12 Sep What’s behind the rise of elevated post-tensioned slabs?
Post-tensioned concrete in-situ (i.e. formed on site) was first developed in the 1960s. This form of construction has become prevalent throughout the UK, Singapore, Philippines, Australia and the United States.
Until recently, pre-cast concrete construction was the default construction method in this country. However, there are three developments in the past decade or so that have led to post-tensioned slabs becoming much more popular in multi-storey developments.
Firstly, we’ve seen the emergence of material supply chain pressures that have extended construction programmes.
Secondly, seismic events have revealed fundamental structural deficiencies in older construction techniques, leading to a re-appraisal of the place of pre-cast concrete.
Finally, we have imported overseas labour who are unfamiliar with pre-cast construction. As a result, many local buildings that would have been earmarked for precast construction at the feasibility stage are no longer stacking up as commercially viable.
Why not use steel instead?
Of course, concrete isn’t the only material suitable for high-rise structures. But steel-based construction brings its own issues.
Steel is subject to a volatile pricing index, leading to unpredictable material costs. It also requires expensive coatings for fire and corrosion protection that in turn necessitate ongoing maintenance.
Both steel and pre-cast construction also require significant crane time on site, and need larger cranes due to the size of the components being transported and lifted into place. With elevated post-tensioned slab construction, it is possible for the entire structure to be poured on site, significantly reducing crane dependency.

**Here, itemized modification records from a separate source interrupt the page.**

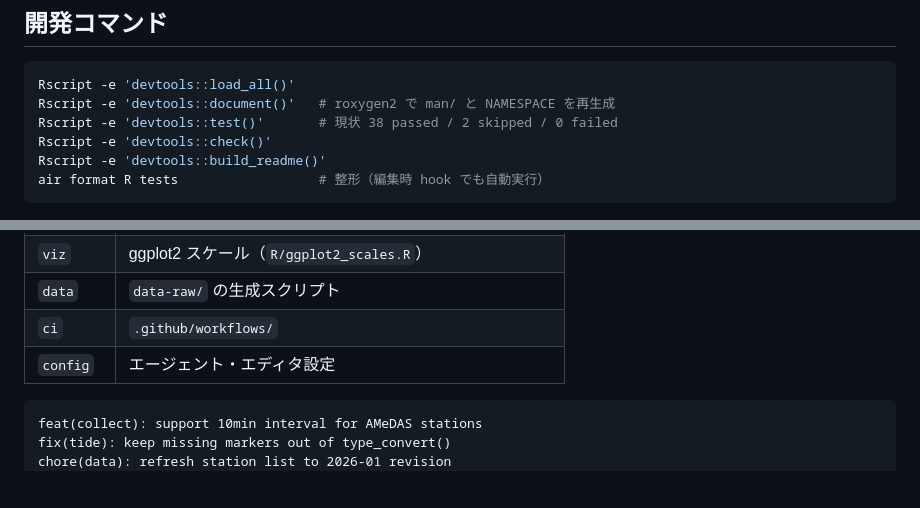
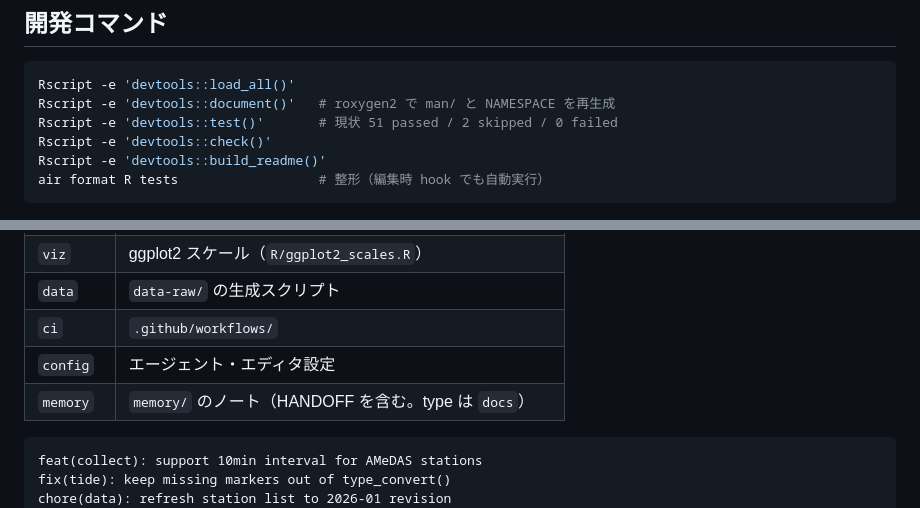
Before and after one commit to uribo/jmastats, a Markdown page: AGENTS.md, 2 parts joined by grey strips. Drawn GitHub-style; blank space fills up the shorter version.

Commit message:
docs(config): update the test count and add the memory scope in AGENTS.md
The documented count (38 passed) was stale; devtools::test() now reports 51 passed / 2 skipped. The memory scope was already used by docs(memory) commits but missing from the scope table.

````diff
--- a/AGENTS.md
+++ b/AGENTS.md
@@ -17,7 +17,7 @@ README.md は README.Rmd から生成される（`devtools::build_readme()`）
 ```sh
 Rscript -e 'devtools::load_all()'
 Rscript -e 'devtools::document()'   # roxygen2 で man/ と NAMESPACE を再生成
-Rscript -e 'devtools::test()'       # 現状 38 passed / 2 skipped / 0 failed
+Rscript -e 'devtools::test()'       # 現状 51 passed / 2 skipped / 0 failed
 Rscript -e 'devtools::check()'
 Rscript -e 'devtools::build_readme()'
 air format R tests                  # 整形（編集時 hook でも自動実行）
@@ -194,6 +194,7 @@ R CMD build . && tar tzf jmastats_*.tar.gz | grep -E 'CLAUDE|AGENTS|memory|tools
 | `data` | `data-raw/` の生成スクリプト |
 | `ci` | `.github/workflows/` |
 | `config` | エージェント・エディタ設定 |
+| `memory` | `memory/` のノート（HANDOFF を含む。type は `docs`） |
 
 ```
 feat(collect): support 10min interval for AMeDAS stations
````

We look forward to showcasing a number of premier construction projects, from luxury apartments and hotels though to student accommodation, carparks and shopping malls – all of which take advantage of the flexibility and security of elevated post-tensioned slab-based construction.